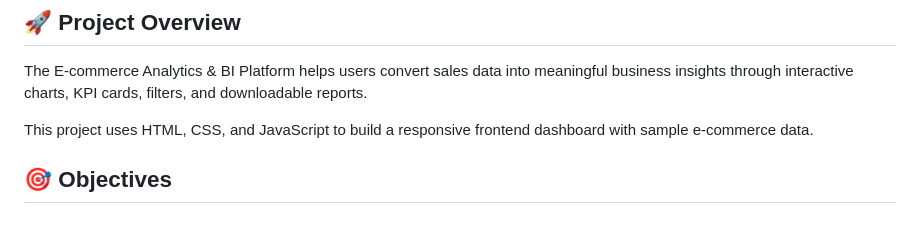
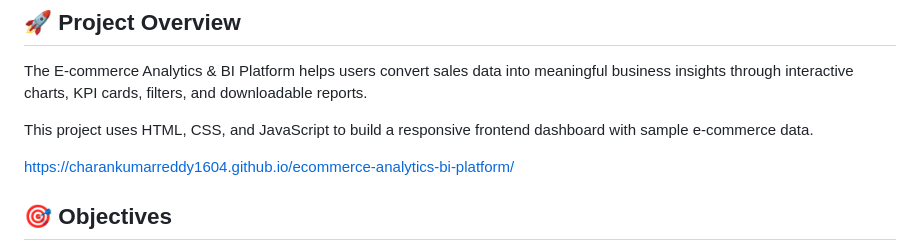
Before and after one commit to charankumarreddy1604/ecommerce-analytics-bi-platform, a Markdown page: README.md, the part around the change. Rendered like a GitHub page; blank space fills up the shorter version.

Commit message:
Include demo link in README
Added project demo link to the README.

```diff
--- a/README.md
+++ b/README.md
@@ -7,6 +7,8 @@ A web-based Business Intelligence (BI) dashboard designed to analyze e-commerce
 The E-commerce Analytics & BI Platform helps users convert sales data into meaningful business insights through interactive charts, KPI cards, filters, and downloadable reports.
 
 This project uses HTML, CSS, and JavaScript to build a responsive frontend dashboard with sample e-commerce data.
+
+https://charankumarreddy1604.github.io/ecommerce-analytics-bi-platform/
 
 ## 🎯 Objectives
 
```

● What the task asks
Please go line by line through the records above, copying each one that holds the string "ecommerce".

● Exercise output
Before and after one commit to charankumarreddy1604/ecommerce-analytics-bi-platform, a Markdown page: README.md, the part around the change. Rendered like a GitHub page; blank space fills up the shorter version.
+https://charankumarreddy1604.github.io/ecommerce-analytics-bi-platform/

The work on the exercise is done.